Let the kids play
A recent unfortunate situation made me wonder if we are forgetting something important about youth sports: the kids actually want to play the game.
My daughter, Laura Delehanty, plays on the Tigers' tennis team, often playing doubles with a friend. The day before this week's section tournament, when the doubles partner was ill, the coach told her that the rules prohibited Laura from playing, even with a different partner or even by herself, one against two. Laura feared she would have to forfeit the last match of her high school career, simply due to the illness of her partner.
As it turns out, these particular rules are set in the state, section-by-section. Our section requires coaches to turn in player seedings and playing schedules a week before the tournament. A better option, one equally acceptable to state officials, is to seed the players the day of the tournament, to account for illness and absence. Another reasonable solution would be to allow a lower-seeded girl to move up and play in the tournament as an alternate who fills in as necessary. This simple solution is used in competitive sports across the world.
When talking to the Minnesota State High School League about the issue and the reasonableness of letting an alternate fill in, I said, "Laura just wants to play and have fun." The official responded "it's not about having fun."
Isn't there something wrong here?

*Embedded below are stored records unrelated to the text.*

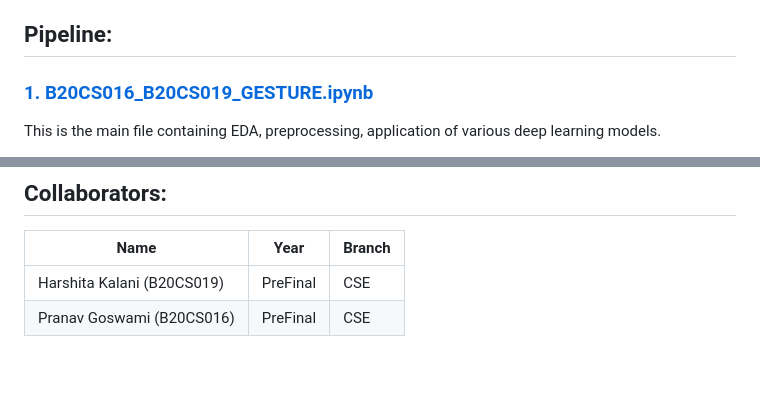
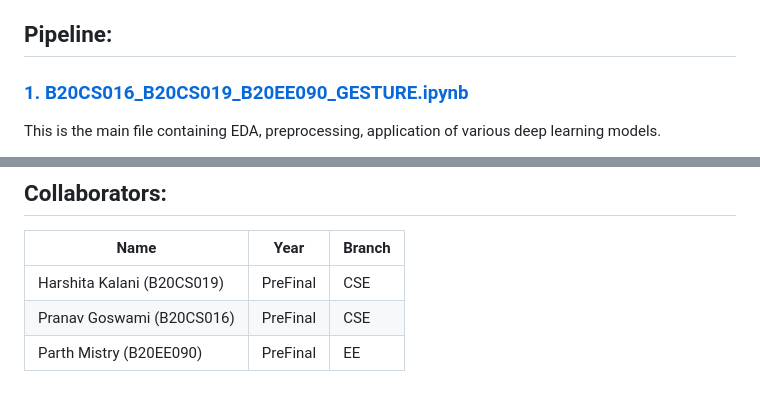
Before and after one commit to Pranavchiku/Gesture-Detection-Application, a Markdown page: README.md, 2 parts joined by grey strips. Drawn GitHub-style.

```diff
--- a/README.md
+++ b/README.md
@@ -32,7 +32,7 @@ the Leap Motion sensor.
 - [OpenCV2: ](https://pypi.org/project/opencv-python/) Image Preprocessing library
 - [Flutter: ](https://docs.flutter.dev/) Flutter Documentation Used
 ## Pipeline:
-### [1. B20CS016_B20CS019_GESTURE.ipynb](https://github.com/Pranavchiku/Gesture-Detection-Application/blob/d403c8d211a0d004daf38631c465c6b836e12a24/B20CS016_B20CS019_GESTURE.ipynb)
+### [1. B20CS016_B20CS019_B20EE090_GESTURE.ipynb](https://github.com/Pranavchiku/Gesture-Detection-Application/blob/d403c8d211a0d004daf38631c465c6b836e12a24/B20CS016_B20CS019_GESTURE.ipynb)
 This is the main file containing EDA, preprocessing, application of various deep learning models.
 - Installing libraries and dependencies
 - Importing the dataset
@@ -109,3 +109,4 @@ flutter upgrade
 | ------------- | ------------- | ------------- |
 | Harshita Kalani (B20CS019)  | PreFinal  | CSE |
 | Pranav Goswami (B20CS016) | PreFinal  | CSE |
+| Parth Mistry (B20EE090) | PreFinal  | EE |
```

Sports are about more than merely having fun, but they should, indeed, be enjoyable. More than anything else, they should be structured so that the kids actually get to compete whenever possible. I hope Morris school officials advocate for some helpful changes before next tennis season.
Thankfully, Laura's partner made a speedy recovery and showed up for the match the next morning. However, in an ironic and sad twist of fate, one of the players on the opposing doubles team was ill and that team had to forfeit the doubles match because that team was not allowed to substitute an alternate player. Laura still didn't get to play, and a young lady from the other team lost the last match of her senior year without getting a chance to pick up a racket and compete. As Laura said, "I would rather have played and lost than not played and won." Can't we find a way to let the kids play?